Modification records:

============

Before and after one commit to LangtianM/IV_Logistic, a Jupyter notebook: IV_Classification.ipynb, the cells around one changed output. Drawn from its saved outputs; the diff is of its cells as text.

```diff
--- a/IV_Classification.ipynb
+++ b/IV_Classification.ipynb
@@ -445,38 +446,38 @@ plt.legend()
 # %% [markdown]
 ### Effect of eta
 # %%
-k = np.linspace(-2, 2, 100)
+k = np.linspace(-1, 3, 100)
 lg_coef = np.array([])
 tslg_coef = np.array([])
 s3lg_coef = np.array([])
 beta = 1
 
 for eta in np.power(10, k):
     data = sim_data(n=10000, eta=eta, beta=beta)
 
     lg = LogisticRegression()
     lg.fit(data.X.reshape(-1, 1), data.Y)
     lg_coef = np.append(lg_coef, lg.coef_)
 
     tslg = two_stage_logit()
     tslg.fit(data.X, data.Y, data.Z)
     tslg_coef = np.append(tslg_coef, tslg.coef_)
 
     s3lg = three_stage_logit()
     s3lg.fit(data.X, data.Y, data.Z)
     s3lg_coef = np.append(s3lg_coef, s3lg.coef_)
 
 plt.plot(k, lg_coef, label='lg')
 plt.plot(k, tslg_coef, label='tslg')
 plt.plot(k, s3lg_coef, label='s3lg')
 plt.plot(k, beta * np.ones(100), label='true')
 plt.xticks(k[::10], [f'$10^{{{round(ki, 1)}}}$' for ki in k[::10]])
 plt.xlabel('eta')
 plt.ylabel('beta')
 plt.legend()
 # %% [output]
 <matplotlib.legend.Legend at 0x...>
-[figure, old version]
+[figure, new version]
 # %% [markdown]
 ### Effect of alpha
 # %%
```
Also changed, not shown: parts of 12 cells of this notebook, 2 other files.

============

Task brief. The entries above must be retyped exactly, down to the last character.

Solution.
Before and after one commit to LangtianM/IV_Logistic, a Jupyter notebook: IV_Classification.ipynb, the cells around one changed output. Drawn from its saved outputs; the diff is of its cells as text.

```diff
--- a/IV_Classification.ipynb
+++ b/IV_Classification.ipynb
@@ -445,38 +446,38 @@ plt.legend()
 # %% [markdown]
 ### Effect of eta
 # %%
-k = np.linspace(-2, 2, 100)
+k = np.linspace(-1, 3, 100)
 lg_coef = np.array([])
 tslg_coef = np.array([])
 s3lg_coef = np.array([])
 beta = 1
 
 for eta in np.power(10, k):
     data = sim_data(n=10000, eta=eta, beta=beta)
 
     lg = LogisticRegression()
     lg.fit(data.X.reshape(-1, 1), data.Y)
     lg_coef = np.append(lg_coef, lg.coef_)
 
     tslg = two_stage_logit()
     tslg.fit(data.X, data.Y, data.Z)
     tslg_coef = np.append(tslg_coef, tslg.coef_)
 
     s3lg = three_stage_logit()
     s3lg.fit(data.X, data.Y, data.Z)
     s3lg_coef = np.append(s3lg_coef, s3lg.coef_)
 
 plt.plot(k, lg_coef, label='lg')
 plt.plot(k, tslg_coef, label='tslg')
 plt.plot(k, s3lg_coef, label='s3lg')
 plt.plot(k, beta * np.ones(100), label='true')
 plt.xticks(k[::10], [f'$10^{{{round(ki, 1)}}}$' for ki in k[::10]])
 plt.xlabel('eta')
 plt.ylabel('beta')
 plt.legend()
 # %% [output]
 <matplotlib.legend.Legend at 0x...>
-[figure, old version]
+[figure, new version]
 # %% [markdown]
 ### Effect of alpha
 # %%
```
Also changed, not shown: parts of 12 cells of this notebook, 2 other files.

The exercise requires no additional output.